Yeah, I think that's right. My experience, too, there really are some differences along generational lines that you kind of brought up. I'm not at all trying to say that there aren't really committed atheists in the Gen Z generation. That hasn't been, by and large, my experience in interactions with Gen Z, those in their twenties and thirties who are not Christians. I can't really remember the last time I had a conversation with a committed atheist that was in that category. The committed atheists I tend to talk to tend to be older, Gen X, Baby Boomer who have made some intentional decision to be atheist, to be agnostic. And so we can’t assume everyone's the same, and to assume that the people were encountering all hold the same beliefs, have the same story, had the same experience, have the same perceptions about religion. We just can't assume that anymore.
Yeah. Good, good, good. All right, let's just go down this rabbit trail just for a short bit. This isn't going to be the main thing of our conversation, but I'm always fascinated with the fact that, when you lived here in the DC area, you got involved in a free thinkers’ group of skeptics or atheists. And were you the only theist in the room?
Definitely the only Christian. There may, from time to time, have been another theist walking in to join the conversation, but by and large, the only Christian for sure.
So, there are these organized groups. This wasn't just some informal gathering. They had a presence on the internet, and they met for meetings and gathered for meals, and you went to a whole bunch of these things. Just tell us a little bit about that experience, and what were some of the things you learned from that?
Yeah. It was one of the most formative experiences of my life. Really one of the best experiences of my life, if I can be quite honest. To give credit where credit is due, I joined the Free Thinkers Group because my heart was pricked in our evangelism.
Oh, nice going. Sure, okay.

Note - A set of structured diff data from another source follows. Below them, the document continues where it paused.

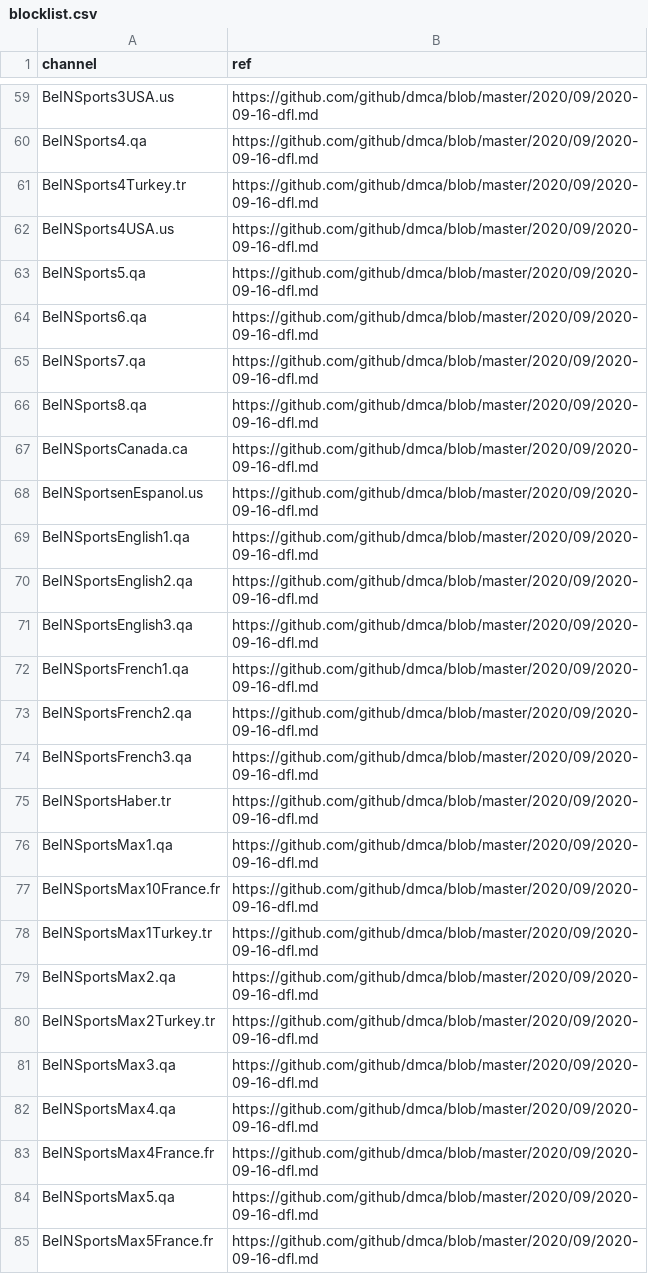
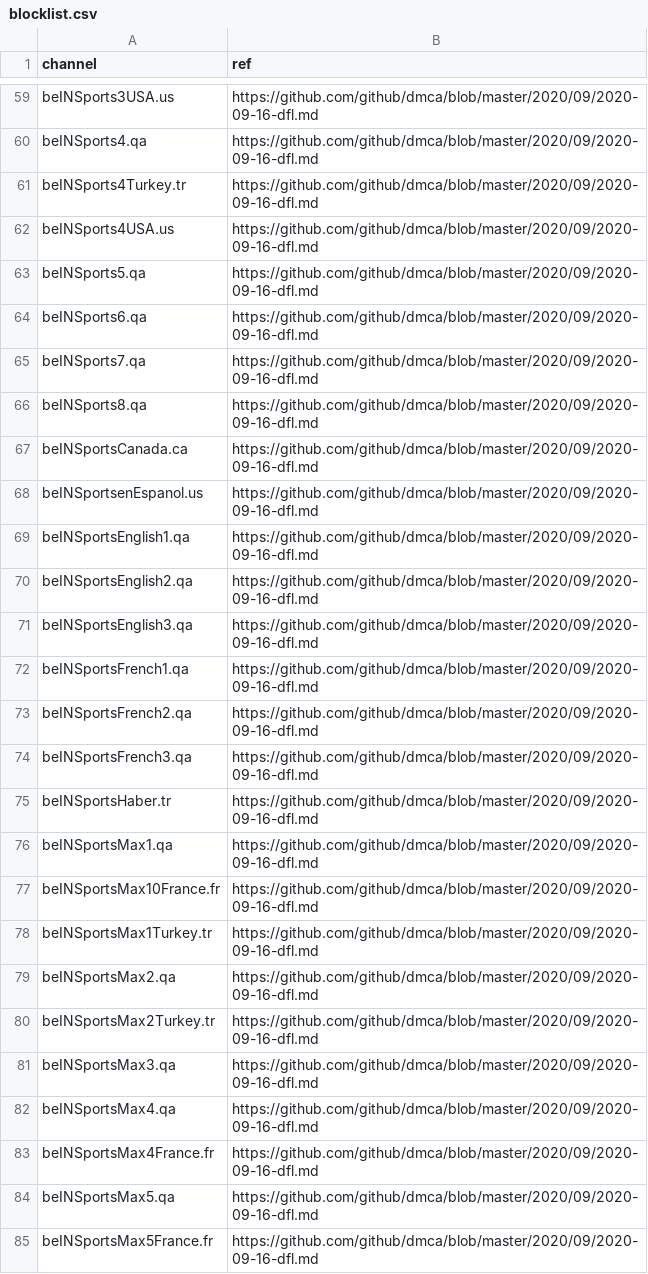
Before and after one commit to iptv-org/database, a CSV file: data/blocklist.csv, drawn as a sheet; only a part is shown, gaps mark what is left out; the diff covers the shown part only; the diff names each change by its address in the sheet, - before the commit and + after, or states it on an @@ line.

```diff
--- a/data/blocklist.csv
+++ b/data/blocklist.csv
-A59 (channel): BeINSports3USA.us
+A59 (channel): beINSports3USA.us
-A60 (channel): BeINSports4.qa
+A60 (channel): beINSports4.qa
-A61 (channel): BeINSports4Turkey.tr
+A61 (channel): beINSports4Turkey.tr
-A62 (channel): BeINSports4USA.us
+A62 (channel): beINSports4USA.us
-A63 (channel): BeINSports5.qa
+A63 (channel): beINSports5.qa
-A64 (channel): BeINSports6.qa
+A64 (channel): beINSports6.qa
-A65 (channel): BeINSports7.qa
+A65 (channel): beINSports7.qa
-A66 (channel): BeINSports8.qa
+A66 (channel): beINSports8.qa
-A67 (channel): BeINSportsCanada.ca
+A67 (channel): beINSportsCanada.ca
-A68 (channel): BeINSportsenEspanol.us
+A68 (channel): beINSportsenEspanol.us
-A69 (channel): BeINSportsEnglish1.qa
+A69 (channel): beINSportsEnglish1.qa
-A70 (channel): BeINSportsEnglish2.qa
+A70 (channel): beINSportsEnglish2.qa
-A71 (channel): BeINSportsEnglish3.qa
+A71 (channel): beINSportsEnglish3.qa
-A72 (channel): BeINSportsFrench1.qa
+A72 (channel): beINSportsFrench1.qa
-A73 (channel): BeINSportsFrench2.qa
+A73 (channel): beINSportsFrench2.qa
-A74 (channel): BeINSportsFrench3.qa
+A74 (channel): beINSportsFrench3.qa
-A75 (channel): BeINSportsHaber.tr
+A75 (channel): beINSportsHaber.tr
-A76 (channel): BeINSportsMax1.qa
+A76 (channel): beINSportsMax1.qa
-A77 (channel): BeINSportsMax10France.fr
+A77 (channel): beINSportsMax10France.fr
-A78 (channel): BeINSportsMax1Turkey.tr
+A78 (channel): beINSportsMax1Turkey.tr
-A79 (channel): BeINSportsMax2.qa
+A79 (channel): beINSportsMax2.qa
-A80 (channel): BeINSportsMax2Turkey.tr
+A80 (channel): beINSportsMax2Turkey.tr
-A81 (channel): BeINSportsMax3.qa
+A81 (channel): beINSportsMax3.qa
-A82 (channel): BeINSportsMax4.qa
+A82 (channel): beINSportsMax4.qa
-A83 (channel): BeINSportsMax4France.fr
+A83 (channel): beINSportsMax4France.fr
-A84 (channel): BeINSportsMax5.qa
+A84 (channel): beINSportsMax5.qa
-A85 (channel): BeINSportsMax5France.fr
+A85 (channel): beINSportsMax5France.fr
```
Also changed, not shown: 40 edited cells elsewhere in this file.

Yeah. Nice save, right? Yeah. I mean, again, people might hear this as, “Oh, you were the lone Christian in an atheist group. That must have been really hard,” and all that. Frankly, it wasn't. It was really natural. It was really kind. I had a really warm experience. Some of the kindest people I've met as an adult were within this group. And so, it really was a great experience. And I was able to come into that because, this group, their kind of core value was seeking truth. And many of them had a background where they felt like Christianity wasn't intellectually stimulating, wasn't a pursuit of truth. But I was kind of able to come in and say, “My experience has been I found truth by converting to Christianity. It has given me a picture of the world. It's given me a hunger to learn about the world and to know, to pursue questions that matter.” And so, I would kind of flip the script a little bit when I would meet folks there and say, “You feel like intellectual truth and pursuit of knowledge comes by leaving religion. I actually found those things by joining religion, by becoming a Christian.” And so, it was on that we maybe disagree about our answers to the questions, but we agreed that the questions themselves were important. And that core agreement really just bore out some really fruitful friendships and really fruitful conversations and meaningful opportunities to share the gospel and to hear what other people believe. And I couldn't say enough positive about it. I know it's not for everybody. I also wouldn't recommend we go flood the atheist groups and sort of take over those spaces, but my experience in that space for three or four years was really, really positive, really fruitful.
Now, as I'm remembering it, you didn't come to faith until your mid-twenties or late twenties, is that right? And would you have maybe not used these words, but would you have called yourself a none or nothing in particular before that time?
Yeah. Yeah, I think so. So, I became a Christian in 2010, just a couple of years after graduating college. I'm in my mid-thirties now. So, I don't qualify as Gen Z. I don't fit this kind of maybe the major category for what we see as deconstructing and so on. But in some ways that was my story. I had some experience with Christianity growing up. I’ll spare all the details. It didn't seem relevant. No one reached out to me during my hard struggles with life. And so, yeah, by the time I got to college, I had these perceptions of what Christians thought, didn't really think it was relevant or important to me. And then that all changed after college, making some Christian friends who kind of invited me in to study the Bible and come to church with them. And obviously that changed, and now I'm a pastor. But yeah, going through that experience myself allowed me, I think, to really build a bridge with folks in this community and to engage them on, for lack of a better word, like on their terms. On where they're at, what they believe, listen to them, enter into their story, rather than asking them to engage kind of where I'm at and on what I think. So yeah.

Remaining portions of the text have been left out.